Art History. Another highly inspiring, similarly fictional character for me was Griet, otherwise known as The Girl With the Pearl Earring.Before I read Tracy Chevalier’s book, I didn’t even know I needed a different perspective on the male-dominated world of art history. No offense to former teachers, but my high school and college classes tended to celebrate visual art with very little attention to the often debatable accuracy of its social context. For example, if I had known Vermeer was probably kind of an ass, I’m certain I would have admired his work less. When I realized that some famous male artists may have had a talented woman like Griet assisting them, possibly even doing work for which they got all the credit, I was really depressed.

What got me over it was discovering the chance I had at rewriting history. Sort of. Okay, if not rewriting it, then at least reading what someone has written about our previous notions of what “really” happened, looking at some additional sources, and writing an alternative that could be just as believable. It is fun to read a fast-paced political thriller based on nothing in particular, or a romance or adventure that takes us to places we don’t get to be in daily life. But historical fiction can encompass all of those things, and add instant, real-world knowledge.

And the rest is . . . For me, reading historical fiction has been life-changing. Ultimately it’s because of the inspiration I’ve felt to write, but it’s also life-changing because I feel like I’ve gained a backstage pass to the roles and lives of women throughout history in events that have caused this world, and my life, truly to be changed for the better. If you’re like me, you just might like yourself and the world more if you choose a fun little read with a bit more research and unlimited inspiration from your very own, very real world.  You, too, could shout out more answers during Jeopardy. You, too, might have more to write about than you ever had before. You, too, can make history.


Lisa BorjaLisa Borja is a writer with a background in psychology that extends to parapsychology and exploration of psychic phenomena. A new historian of Victorian America and Spiritualism, member of the Society for Psychical Research, and explorer of the development of psychic ability, Borja recently left her own Midwestern roots and followed the many signs pointing her in the direction of the Pacific Northwest.

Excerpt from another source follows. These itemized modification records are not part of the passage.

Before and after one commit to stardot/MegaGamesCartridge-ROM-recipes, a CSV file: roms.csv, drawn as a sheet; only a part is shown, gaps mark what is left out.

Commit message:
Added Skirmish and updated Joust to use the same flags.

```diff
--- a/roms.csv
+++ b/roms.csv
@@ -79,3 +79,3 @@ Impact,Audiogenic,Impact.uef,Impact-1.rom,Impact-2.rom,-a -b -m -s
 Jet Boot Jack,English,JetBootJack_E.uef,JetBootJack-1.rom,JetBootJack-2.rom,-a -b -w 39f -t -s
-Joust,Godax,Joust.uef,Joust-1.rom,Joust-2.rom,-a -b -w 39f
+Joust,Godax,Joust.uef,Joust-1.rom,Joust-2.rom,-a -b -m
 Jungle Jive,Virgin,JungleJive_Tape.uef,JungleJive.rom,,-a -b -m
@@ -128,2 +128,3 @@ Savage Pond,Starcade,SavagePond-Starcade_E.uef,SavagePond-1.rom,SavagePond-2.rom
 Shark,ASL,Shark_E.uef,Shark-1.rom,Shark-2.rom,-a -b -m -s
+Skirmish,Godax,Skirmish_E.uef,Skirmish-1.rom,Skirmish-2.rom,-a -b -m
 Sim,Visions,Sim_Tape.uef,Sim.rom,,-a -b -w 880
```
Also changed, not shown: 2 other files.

She lives in Oregon with her husband, dogs, and 25-pound cat, and can be found writing on

If you have any questions/comments for Lisa, please leave them in the comments below and she will respond.